DIRECTIONS FOR THIS TASK:
When a line in the records contains the string "head", copy that line.

SOURCE DATA:

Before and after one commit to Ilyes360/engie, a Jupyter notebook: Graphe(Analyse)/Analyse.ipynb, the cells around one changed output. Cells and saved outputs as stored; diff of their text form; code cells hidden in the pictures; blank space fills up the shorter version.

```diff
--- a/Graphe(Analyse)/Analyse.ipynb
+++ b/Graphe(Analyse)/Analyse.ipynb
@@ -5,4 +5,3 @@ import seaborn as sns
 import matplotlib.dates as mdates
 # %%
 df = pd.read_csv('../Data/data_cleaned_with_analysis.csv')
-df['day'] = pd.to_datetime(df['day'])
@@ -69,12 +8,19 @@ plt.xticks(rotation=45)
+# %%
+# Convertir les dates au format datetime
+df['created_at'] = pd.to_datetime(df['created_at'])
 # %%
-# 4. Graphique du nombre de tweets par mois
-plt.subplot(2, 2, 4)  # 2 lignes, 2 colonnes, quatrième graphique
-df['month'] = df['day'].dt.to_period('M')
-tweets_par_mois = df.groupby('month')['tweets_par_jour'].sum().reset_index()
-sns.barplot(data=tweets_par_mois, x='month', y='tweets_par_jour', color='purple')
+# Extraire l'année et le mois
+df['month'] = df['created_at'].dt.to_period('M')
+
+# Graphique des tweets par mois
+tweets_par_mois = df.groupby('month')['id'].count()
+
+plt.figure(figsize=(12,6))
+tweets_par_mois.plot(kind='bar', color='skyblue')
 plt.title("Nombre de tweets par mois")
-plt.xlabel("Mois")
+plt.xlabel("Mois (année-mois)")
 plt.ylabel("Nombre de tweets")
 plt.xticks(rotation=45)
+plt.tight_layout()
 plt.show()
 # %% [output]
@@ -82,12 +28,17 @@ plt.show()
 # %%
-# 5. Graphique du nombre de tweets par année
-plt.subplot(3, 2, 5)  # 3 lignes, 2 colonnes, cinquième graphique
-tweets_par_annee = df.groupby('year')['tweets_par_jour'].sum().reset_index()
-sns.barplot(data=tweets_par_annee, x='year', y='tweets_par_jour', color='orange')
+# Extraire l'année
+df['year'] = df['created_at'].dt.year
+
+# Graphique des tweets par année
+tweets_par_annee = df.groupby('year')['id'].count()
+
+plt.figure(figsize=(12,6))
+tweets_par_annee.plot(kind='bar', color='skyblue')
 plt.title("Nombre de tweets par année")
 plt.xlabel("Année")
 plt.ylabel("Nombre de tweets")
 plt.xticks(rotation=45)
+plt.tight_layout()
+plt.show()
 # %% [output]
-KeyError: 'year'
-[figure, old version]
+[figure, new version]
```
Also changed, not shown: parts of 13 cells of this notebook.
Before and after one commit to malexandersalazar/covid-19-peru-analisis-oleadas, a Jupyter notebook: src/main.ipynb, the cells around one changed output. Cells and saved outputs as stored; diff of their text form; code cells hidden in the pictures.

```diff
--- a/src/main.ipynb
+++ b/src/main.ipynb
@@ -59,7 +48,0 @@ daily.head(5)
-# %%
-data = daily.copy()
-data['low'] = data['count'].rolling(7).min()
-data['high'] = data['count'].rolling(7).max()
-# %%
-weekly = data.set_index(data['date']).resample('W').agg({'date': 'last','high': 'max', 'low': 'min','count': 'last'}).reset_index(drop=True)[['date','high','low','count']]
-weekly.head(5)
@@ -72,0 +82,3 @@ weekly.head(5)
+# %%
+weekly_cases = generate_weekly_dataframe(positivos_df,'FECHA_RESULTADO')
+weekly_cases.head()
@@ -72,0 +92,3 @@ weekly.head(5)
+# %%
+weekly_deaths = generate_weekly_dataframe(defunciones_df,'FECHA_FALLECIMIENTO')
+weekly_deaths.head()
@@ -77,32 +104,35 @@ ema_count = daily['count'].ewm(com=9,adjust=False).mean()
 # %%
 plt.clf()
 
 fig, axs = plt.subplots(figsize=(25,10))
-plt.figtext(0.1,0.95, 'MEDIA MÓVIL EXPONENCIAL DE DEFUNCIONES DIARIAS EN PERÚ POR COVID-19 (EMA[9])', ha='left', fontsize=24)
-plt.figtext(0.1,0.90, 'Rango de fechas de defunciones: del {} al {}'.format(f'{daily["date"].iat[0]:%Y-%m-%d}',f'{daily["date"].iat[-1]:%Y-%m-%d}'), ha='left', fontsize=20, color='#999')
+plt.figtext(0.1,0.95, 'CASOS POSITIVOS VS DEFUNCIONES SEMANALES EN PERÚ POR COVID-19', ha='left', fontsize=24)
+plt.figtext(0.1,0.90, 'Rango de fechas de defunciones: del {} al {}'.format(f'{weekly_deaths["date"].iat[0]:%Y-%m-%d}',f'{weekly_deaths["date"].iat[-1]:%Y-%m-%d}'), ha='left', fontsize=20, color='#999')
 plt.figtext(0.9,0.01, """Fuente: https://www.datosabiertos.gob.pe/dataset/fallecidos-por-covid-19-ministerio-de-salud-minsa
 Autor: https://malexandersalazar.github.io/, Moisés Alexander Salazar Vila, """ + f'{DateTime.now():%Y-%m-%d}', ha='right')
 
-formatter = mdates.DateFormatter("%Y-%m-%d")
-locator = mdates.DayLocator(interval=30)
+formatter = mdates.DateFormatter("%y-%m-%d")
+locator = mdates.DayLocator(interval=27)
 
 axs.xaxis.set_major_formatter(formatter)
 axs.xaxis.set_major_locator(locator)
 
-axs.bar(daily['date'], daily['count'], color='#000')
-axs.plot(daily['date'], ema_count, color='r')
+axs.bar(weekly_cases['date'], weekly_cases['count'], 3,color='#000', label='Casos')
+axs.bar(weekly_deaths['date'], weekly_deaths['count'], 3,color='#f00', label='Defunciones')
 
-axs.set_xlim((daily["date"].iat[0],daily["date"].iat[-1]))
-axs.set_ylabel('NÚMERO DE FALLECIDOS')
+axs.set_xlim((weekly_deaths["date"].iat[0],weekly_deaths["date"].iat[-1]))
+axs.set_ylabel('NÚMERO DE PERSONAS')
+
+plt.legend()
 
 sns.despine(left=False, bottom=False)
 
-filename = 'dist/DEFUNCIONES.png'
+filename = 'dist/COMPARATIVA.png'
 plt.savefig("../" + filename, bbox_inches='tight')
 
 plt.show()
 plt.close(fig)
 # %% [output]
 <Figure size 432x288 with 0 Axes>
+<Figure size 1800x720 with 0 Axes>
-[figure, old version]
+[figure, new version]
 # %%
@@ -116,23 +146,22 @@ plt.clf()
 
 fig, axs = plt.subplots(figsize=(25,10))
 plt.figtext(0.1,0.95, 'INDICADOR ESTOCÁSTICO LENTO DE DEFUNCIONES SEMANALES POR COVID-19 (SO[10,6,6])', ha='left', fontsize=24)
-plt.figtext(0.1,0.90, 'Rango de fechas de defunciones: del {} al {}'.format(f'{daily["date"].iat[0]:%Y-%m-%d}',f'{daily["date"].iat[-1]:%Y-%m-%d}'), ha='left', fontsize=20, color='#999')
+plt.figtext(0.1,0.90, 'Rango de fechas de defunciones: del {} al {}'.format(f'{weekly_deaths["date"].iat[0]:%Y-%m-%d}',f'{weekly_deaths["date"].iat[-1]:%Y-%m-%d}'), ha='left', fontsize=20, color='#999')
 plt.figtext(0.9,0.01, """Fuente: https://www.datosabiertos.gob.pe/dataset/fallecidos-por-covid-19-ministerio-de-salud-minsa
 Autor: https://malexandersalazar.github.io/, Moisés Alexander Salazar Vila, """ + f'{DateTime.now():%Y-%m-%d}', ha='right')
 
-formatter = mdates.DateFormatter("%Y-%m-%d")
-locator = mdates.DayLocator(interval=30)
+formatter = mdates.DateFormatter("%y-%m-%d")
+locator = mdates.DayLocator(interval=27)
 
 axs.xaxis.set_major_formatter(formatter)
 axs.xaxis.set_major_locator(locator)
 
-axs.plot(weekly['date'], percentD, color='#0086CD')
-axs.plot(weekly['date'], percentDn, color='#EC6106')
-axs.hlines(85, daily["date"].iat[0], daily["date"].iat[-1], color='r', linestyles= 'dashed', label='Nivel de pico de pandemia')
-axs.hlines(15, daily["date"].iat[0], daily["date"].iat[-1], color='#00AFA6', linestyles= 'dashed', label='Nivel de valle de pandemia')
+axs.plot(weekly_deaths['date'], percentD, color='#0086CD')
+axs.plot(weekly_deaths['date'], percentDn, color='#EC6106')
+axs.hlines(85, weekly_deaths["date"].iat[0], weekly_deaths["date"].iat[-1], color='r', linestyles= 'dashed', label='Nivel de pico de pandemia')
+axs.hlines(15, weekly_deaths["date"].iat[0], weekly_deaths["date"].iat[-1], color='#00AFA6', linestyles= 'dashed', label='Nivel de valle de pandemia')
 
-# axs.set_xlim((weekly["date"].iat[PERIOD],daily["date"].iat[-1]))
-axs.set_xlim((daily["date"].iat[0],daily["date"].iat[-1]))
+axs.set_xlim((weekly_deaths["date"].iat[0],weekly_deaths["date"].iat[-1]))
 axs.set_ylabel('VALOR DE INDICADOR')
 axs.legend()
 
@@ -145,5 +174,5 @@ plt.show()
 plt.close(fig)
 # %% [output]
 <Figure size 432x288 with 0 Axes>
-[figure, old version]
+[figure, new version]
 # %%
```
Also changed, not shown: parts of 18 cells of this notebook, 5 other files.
---
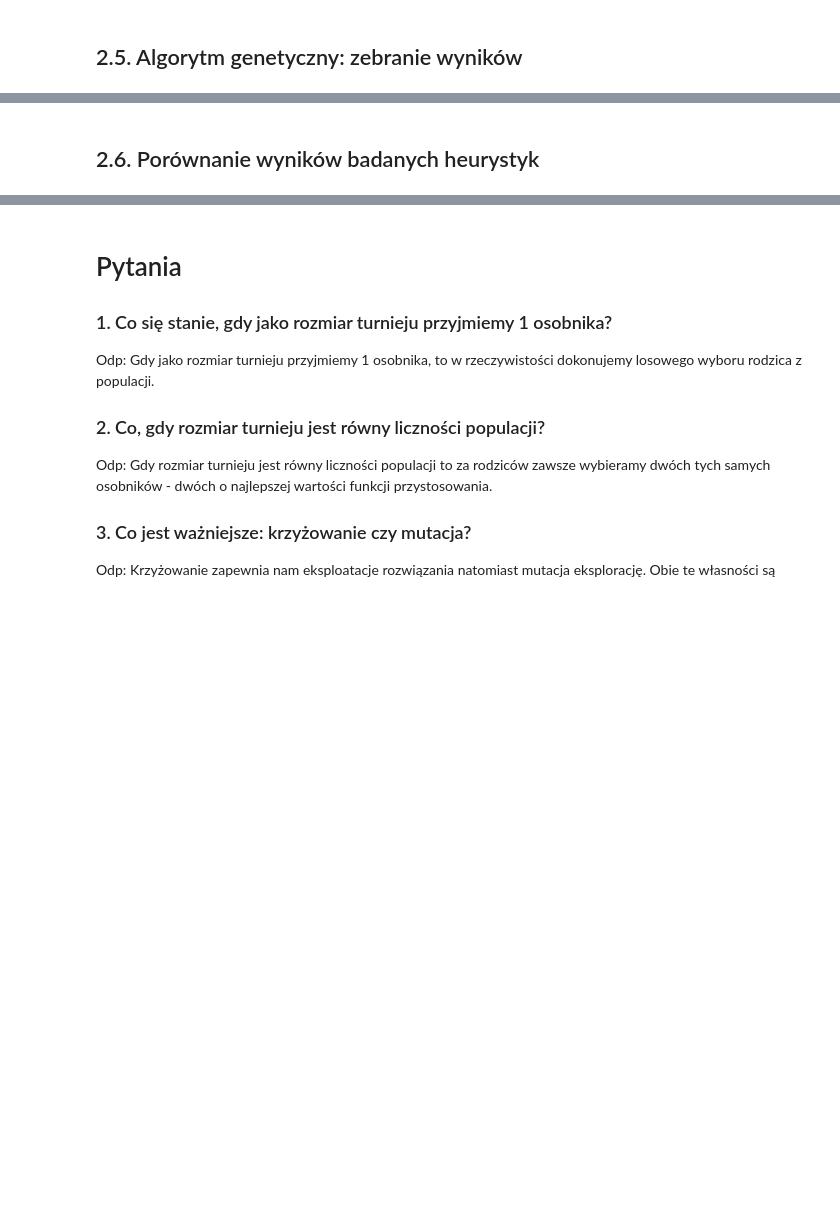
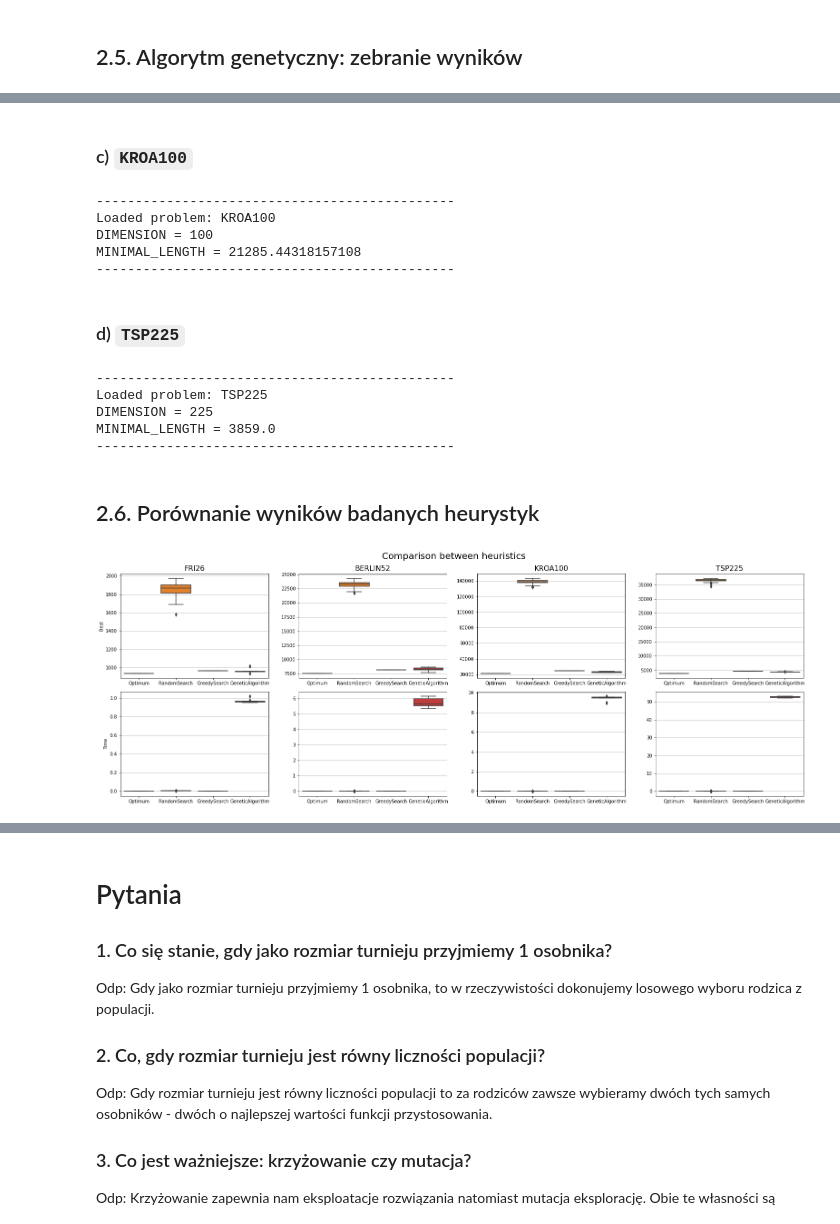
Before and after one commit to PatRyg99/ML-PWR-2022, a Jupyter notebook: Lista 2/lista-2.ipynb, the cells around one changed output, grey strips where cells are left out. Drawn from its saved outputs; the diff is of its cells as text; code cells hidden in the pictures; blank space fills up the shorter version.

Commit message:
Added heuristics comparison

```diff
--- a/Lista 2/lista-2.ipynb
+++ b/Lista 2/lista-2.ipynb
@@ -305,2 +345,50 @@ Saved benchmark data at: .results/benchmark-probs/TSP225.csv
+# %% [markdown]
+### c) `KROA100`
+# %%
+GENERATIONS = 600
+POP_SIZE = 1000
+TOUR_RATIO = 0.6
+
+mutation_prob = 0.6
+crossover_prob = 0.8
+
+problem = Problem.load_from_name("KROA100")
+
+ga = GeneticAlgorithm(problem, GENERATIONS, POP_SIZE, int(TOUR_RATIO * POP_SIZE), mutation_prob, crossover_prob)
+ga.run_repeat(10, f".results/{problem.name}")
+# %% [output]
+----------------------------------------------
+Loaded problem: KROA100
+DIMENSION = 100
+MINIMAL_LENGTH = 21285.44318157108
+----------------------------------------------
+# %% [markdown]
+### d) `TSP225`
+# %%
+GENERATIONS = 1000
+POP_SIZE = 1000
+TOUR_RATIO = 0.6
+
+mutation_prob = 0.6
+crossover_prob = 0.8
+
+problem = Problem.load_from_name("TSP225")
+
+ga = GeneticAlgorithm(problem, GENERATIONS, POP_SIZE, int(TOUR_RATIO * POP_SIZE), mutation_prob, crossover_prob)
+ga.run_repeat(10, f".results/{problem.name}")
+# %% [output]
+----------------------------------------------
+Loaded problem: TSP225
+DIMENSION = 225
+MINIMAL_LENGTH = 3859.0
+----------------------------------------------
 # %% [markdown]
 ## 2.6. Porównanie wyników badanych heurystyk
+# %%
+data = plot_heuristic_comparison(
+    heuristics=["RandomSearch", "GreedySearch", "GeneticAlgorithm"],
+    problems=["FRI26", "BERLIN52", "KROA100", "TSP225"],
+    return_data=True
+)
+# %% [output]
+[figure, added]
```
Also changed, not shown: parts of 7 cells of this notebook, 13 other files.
* * *
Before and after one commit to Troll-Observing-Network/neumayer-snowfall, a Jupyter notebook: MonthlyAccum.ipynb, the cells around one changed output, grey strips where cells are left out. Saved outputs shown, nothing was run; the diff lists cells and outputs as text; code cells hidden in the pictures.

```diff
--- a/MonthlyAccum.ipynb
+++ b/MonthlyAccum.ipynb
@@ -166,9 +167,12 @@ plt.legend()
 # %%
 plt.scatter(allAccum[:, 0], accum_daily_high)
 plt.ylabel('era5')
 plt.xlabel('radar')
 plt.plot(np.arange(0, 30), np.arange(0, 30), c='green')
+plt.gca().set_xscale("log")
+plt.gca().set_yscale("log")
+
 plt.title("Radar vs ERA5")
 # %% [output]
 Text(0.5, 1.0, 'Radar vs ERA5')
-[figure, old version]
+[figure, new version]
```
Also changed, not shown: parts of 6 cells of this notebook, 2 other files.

RESPONSE TO THE TASK:
@@ -59,7 +48,0 @@ daily.head(5)
-weekly.head(5)
@@ -72,0 +82,3 @@ weekly.head(5)
+weekly_cases.head()
@@ -72,0 +92,3 @@ weekly.head(5)
+weekly_deaths.head()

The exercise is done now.